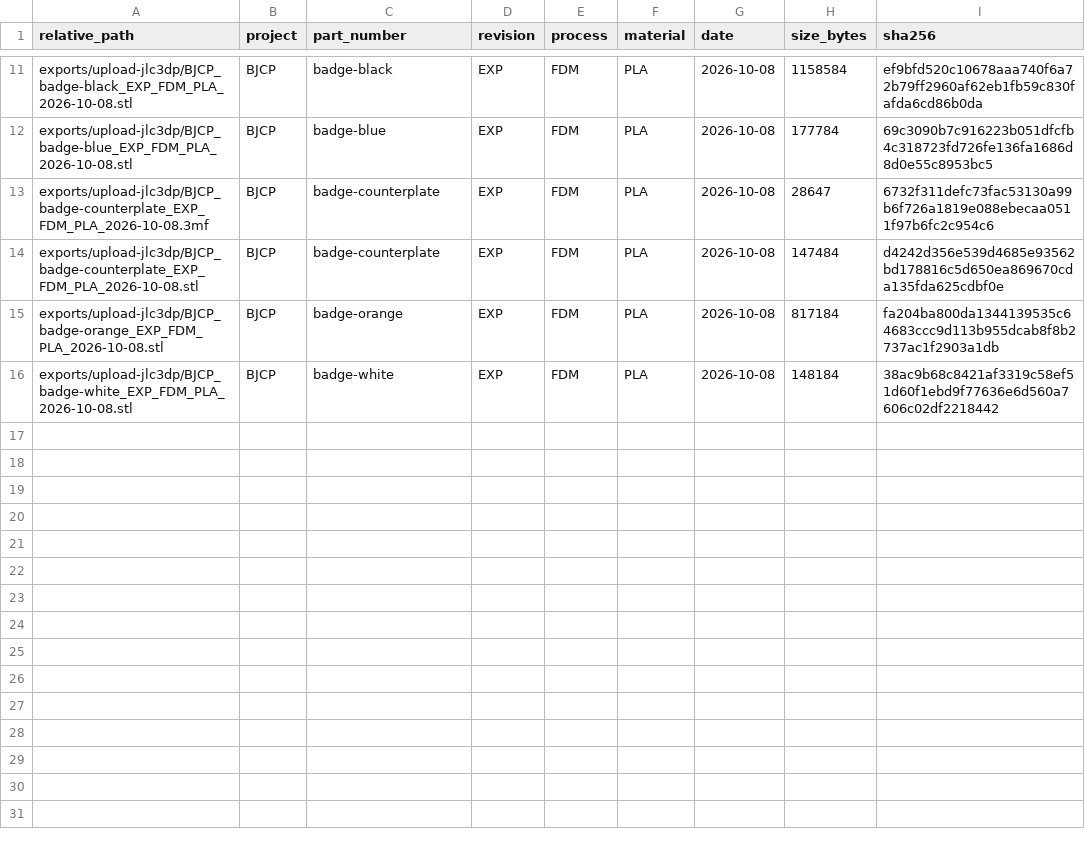
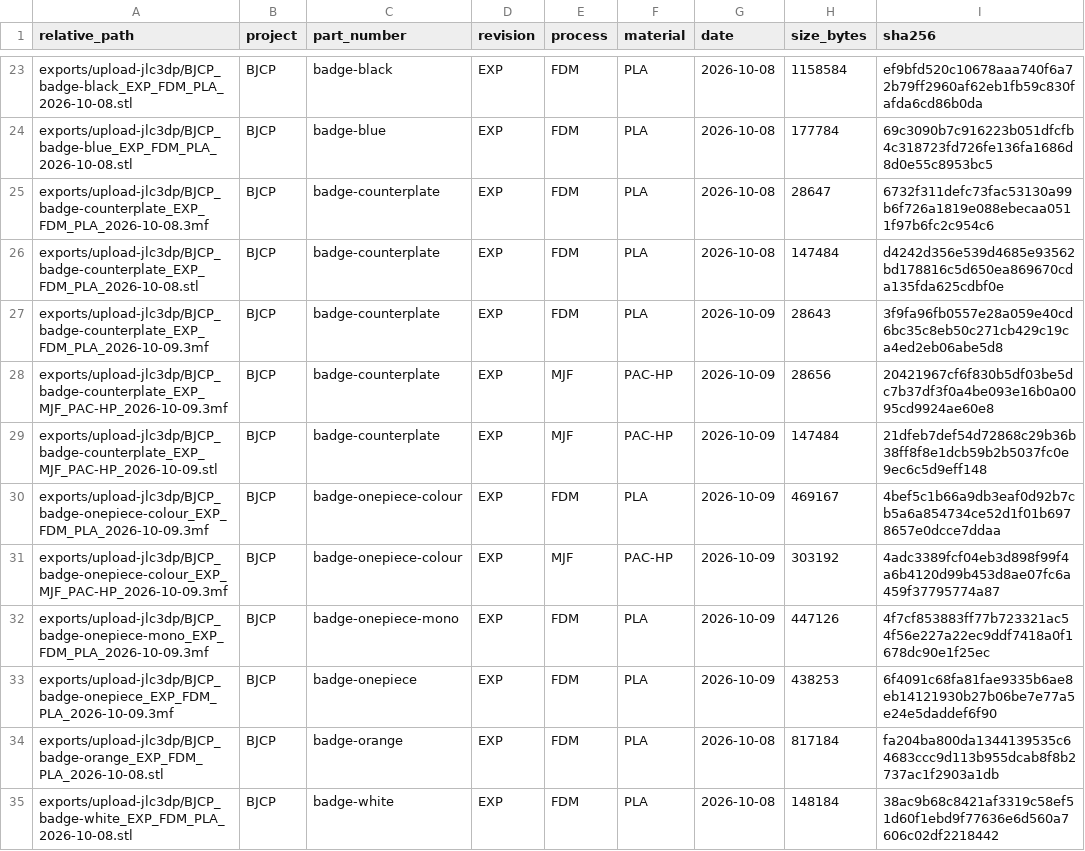
Before and after one commit to gnembac/3D_Printing_Design_Test, a CSV file: data/results/export-manifest.csv, drawn as a sheet; only a part is shown, gaps mark what is left out; the diff covers the shown part only.

```diff
--- a/data/results/export-manifest.csv
+++ b/data/results/export-manifest.csv
@@ -14,2 +26,9 @@ exports/upload-jlc3dp/BJCP_badge-counterplate_EXP_FDM_PLA_2026-10-08.3mf,BJCP,ba
 exports/upload-jlc3dp/BJCP_badge-counterplate_EXP_FDM_PLA_2026-10-08.stl,BJCP,badge-counterplate,EXP,FDM,PLA,2026-10-08,147484,d4242d356e539d4685e93562bd178816c5d650ea869670cda135fda625cdbf0e
+exports/upload-jlc3dp/BJCP_badge-counterplate_EXP_FDM_PLA_2026-10-09.3mf,BJCP,badge-counterplate,EXP,FDM,PLA,2026-10-09,28643,3f9fa96fb0557e28a059e40cd6bc35c8eb50c271cb429c19ca4ed2eb06abe5d8
+exports/upload-jlc3dp/BJCP_badge-counterplate_EXP_MJF_PAC-HP_2026-10-09.3mf,BJCP,badge-counterplate,EXP,MJF,PAC-HP,2026-10-09,28656,20421967cf6f830b5df03be5dc7b37df3f0a4be093e16b0a0095cd9924ae60e8
+exports/upload-jlc3dp/BJCP_badge-counterplate_EXP_MJF_PAC-HP_2026-10-09.stl,BJCP,badge-counterplate,EXP,MJF,PAC-HP,2026-10-09,147484,21dfeb7def54d72868c29b36b38ff8f8e1dcb59b2b5037fc0e9ec6c5d9eff148
+exports/upload-jlc3dp/BJCP_badge-onepiece-colour_EXP_FDM_PLA_2026-10-09.3mf,BJCP,badge-onepiece-colour,EXP,FDM,PLA,2026-10-09,469167,4bef5c1b66a9db3eaf0d92b7cb5a6a854734ce52d1f01b6978657e0dcce7ddaa
+exports/upload-jlc3dp/BJCP_badge-onepiece-colour_EXP_MJF_PAC-HP_2026-10-09.3mf,BJCP,badge-onepiece-colour,EXP,MJF,PAC-HP,2026-10-09,303192,4adc3389fcf04eb3d898f99f4a6b4120d99b453d8ae07fc6a459f37795774a87
+exports/upload-jlc3dp/BJCP_badge-onepiece-mono_EXP_FDM_PLA_2026-10-09.3mf,BJCP,badge-onepiece-mono,EXP,FDM,PLA,2026-10-09,447126,4f7cf853883ff77b723321ac54f56e227a22ec9ddf7418a0f1678dc90e1f25ec
+exports/upload-jlc3dp/BJCP_badge-onepiece_EXP_FDM_PLA_2026-10-09.3mf,BJCP,badge-onepiece,EXP,FDM,PLA,2026-10-09,438253,6f4091c68fa81fae9335b6ae8eb14121930b27b06be7e77a5e24e5daddef6f90
 exports/upload-jlc3dp/BJCP_badge-orange_EXP_FDM_PLA_2026-10-08.stl,BJCP,badge-orange,EXP,FDM,PLA,2026-10-08,817184,fa204ba800da1344139535c64683ccc9d113b955dcab8f8b2737ac1f2903a1db
```
Also changed, not shown: 12 added rows elsewhere in this file, 29 other files.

++++++++++

§ WHAT NEEDS TO BE DONE:
Repeat the material above verbatim. Leave the pictures behind.

§ WORKED SOLUTION:
Before and after one commit to gnembac/3D_Printing_Design_Test, a CSV file: data/results/export-manifest.csv, drawn as a sheet; only a part is shown, gaps mark what is left out; the diff covers the shown part only.

```diff
--- a/data/results/export-manifest.csv
+++ b/data/results/export-manifest.csv
@@ -14,2 +26,9 @@ exports/upload-jlc3dp/BJCP_badge-counterplate_EXP_FDM_PLA_2026-10-08.3mf,BJCP,ba
 exports/upload-jlc3dp/BJCP_badge-counterplate_EXP_FDM_PLA_2026-10-08.stl,BJCP,badge-counterplate,EXP,FDM,PLA,2026-10-08,147484,d4242d356e539d4685e93562bd178816c5d650ea869670cda135fda625cdbf0e
+exports/upload-jlc3dp/BJCP_badge-counterplate_EXP_FDM_PLA_2026-10-09.3mf,BJCP,badge-counterplate,EXP,FDM,PLA,2026-10-09,28643,3f9fa96fb0557e28a059e40cd6bc35c8eb50c271cb429c19ca4ed2eb06abe5d8
+exports/upload-jlc3dp/BJCP_badge-counterplate_EXP_MJF_PAC-HP_2026-10-09.3mf,BJCP,badge-counterplate,EXP,MJF,PAC-HP,2026-10-09,28656,20421967cf6f830b5df03be5dc7b37df3f0a4be093e16b0a0095cd9924ae60e8
+exports/upload-jlc3dp/BJCP_badge-counterplate_EXP_MJF_PAC-HP_2026-10-09.stl,BJCP,badge-counterplate,EXP,MJF,PAC-HP,2026-10-09,147484,21dfeb7def54d72868c29b36b38ff8f8e1dcb59b2b5037fc0e9ec6c5d9eff148
+exports/upload-jlc3dp/BJCP_badge-onepiece-colour_EXP_FDM_PLA_2026-10-09.3mf,BJCP,badge-onepiece-colour,EXP,FDM,PLA,2026-10-09,469167,4bef5c1b66a9db3eaf0d92b7cb5a6a854734ce52d1f01b6978657e0dcce7ddaa
+exports/upload-jlc3dp/BJCP_badge-onepiece-colour_EXP_MJF_PAC-HP_2026-10-09.3mf,BJCP,badge-onepiece-colour,EXP,MJF,PAC-HP,2026-10-09,303192,4adc3389fcf04eb3d898f99f4a6b4120d99b453d8ae07fc6a459f37795774a87
+exports/upload-jlc3dp/BJCP_badge-onepiece-mono_EXP_FDM_PLA_2026-10-09.3mf,BJCP,badge-onepiece-mono,EXP,FDM,PLA,2026-10-09,447126,4f7cf853883ff77b723321ac54f56e227a22ec9ddf7418a0f1678dc90e1f25ec
+exports/upload-jlc3dp/BJCP_badge-onepiece_EXP_FDM_PLA_2026-10-09.3mf,BJCP,badge-onepiece,EXP,FDM,PLA,2026-10-09,438253,6f4091c68fa81fae9335b6ae8eb14121930b27b06be7e77a5e24e5daddef6f90
 exports/upload-jlc3dp/BJCP_badge-orange_EXP_FDM_PLA_2026-10-08.stl,BJCP,badge-orange,EXP,FDM,PLA,2026-10-08,817184,fa204ba800da1344139535c64683ccc9d113b955dcab8f8b2737ac1f2903a1db
```
Also changed, not shown: 12 added rows elsewhere in this file, 29 other files.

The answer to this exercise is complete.